*User interface change data*:
== Segment start ==
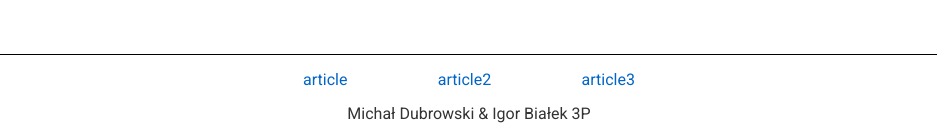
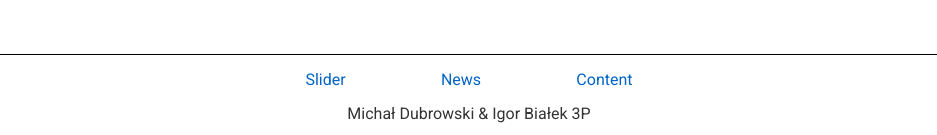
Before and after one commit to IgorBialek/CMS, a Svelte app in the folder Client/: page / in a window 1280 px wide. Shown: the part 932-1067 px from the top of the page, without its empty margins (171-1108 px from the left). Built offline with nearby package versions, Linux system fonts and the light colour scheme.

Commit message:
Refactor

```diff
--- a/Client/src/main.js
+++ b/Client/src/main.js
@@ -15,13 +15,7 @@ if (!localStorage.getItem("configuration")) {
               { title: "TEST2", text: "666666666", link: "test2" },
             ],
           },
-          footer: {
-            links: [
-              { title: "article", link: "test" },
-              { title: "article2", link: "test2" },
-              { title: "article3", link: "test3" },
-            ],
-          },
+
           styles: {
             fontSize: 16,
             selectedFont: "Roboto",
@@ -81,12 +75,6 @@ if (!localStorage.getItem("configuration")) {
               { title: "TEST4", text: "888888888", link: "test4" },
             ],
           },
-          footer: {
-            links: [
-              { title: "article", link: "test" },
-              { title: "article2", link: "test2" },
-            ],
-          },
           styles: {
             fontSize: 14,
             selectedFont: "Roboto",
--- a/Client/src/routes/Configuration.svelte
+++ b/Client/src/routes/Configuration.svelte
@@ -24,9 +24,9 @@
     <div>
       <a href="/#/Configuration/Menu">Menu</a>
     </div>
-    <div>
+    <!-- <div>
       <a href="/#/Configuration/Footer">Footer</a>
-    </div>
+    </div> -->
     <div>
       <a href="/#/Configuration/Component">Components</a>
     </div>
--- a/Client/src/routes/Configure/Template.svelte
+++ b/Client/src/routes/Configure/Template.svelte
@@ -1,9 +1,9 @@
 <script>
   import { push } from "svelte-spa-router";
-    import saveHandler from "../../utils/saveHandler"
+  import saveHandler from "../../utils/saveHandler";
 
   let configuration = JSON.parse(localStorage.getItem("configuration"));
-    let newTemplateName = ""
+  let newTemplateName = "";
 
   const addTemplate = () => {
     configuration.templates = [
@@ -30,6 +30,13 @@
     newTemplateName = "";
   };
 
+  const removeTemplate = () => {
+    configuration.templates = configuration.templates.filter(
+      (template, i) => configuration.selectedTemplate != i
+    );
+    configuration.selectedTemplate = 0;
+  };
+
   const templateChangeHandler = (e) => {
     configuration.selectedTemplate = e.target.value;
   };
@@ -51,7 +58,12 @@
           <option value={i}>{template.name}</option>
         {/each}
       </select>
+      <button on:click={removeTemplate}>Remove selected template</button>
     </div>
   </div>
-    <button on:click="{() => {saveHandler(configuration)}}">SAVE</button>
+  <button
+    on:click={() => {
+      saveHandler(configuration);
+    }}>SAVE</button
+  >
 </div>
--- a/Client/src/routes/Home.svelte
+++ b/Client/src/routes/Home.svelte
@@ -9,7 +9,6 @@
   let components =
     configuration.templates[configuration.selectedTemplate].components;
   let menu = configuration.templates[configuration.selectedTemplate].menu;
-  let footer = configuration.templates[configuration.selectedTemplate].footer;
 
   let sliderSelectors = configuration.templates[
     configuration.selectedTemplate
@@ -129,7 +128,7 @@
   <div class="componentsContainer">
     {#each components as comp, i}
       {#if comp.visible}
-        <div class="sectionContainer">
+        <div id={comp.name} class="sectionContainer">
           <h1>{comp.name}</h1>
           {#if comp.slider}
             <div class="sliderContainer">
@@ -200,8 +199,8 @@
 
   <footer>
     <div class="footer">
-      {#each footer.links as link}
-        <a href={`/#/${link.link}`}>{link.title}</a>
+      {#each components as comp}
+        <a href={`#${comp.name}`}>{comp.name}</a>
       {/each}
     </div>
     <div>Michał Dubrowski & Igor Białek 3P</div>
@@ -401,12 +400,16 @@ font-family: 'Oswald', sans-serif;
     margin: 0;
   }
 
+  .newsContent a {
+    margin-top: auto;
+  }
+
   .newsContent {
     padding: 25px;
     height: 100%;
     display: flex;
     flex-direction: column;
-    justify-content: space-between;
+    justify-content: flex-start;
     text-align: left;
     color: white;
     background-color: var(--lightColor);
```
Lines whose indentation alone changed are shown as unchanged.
== Segment end ==
*Task details*:
Look through the records for the string "justify". Copy every line that has it.

*Response to the exercise*:
-    justify-content: space-between;
+    justify-content: flex-start;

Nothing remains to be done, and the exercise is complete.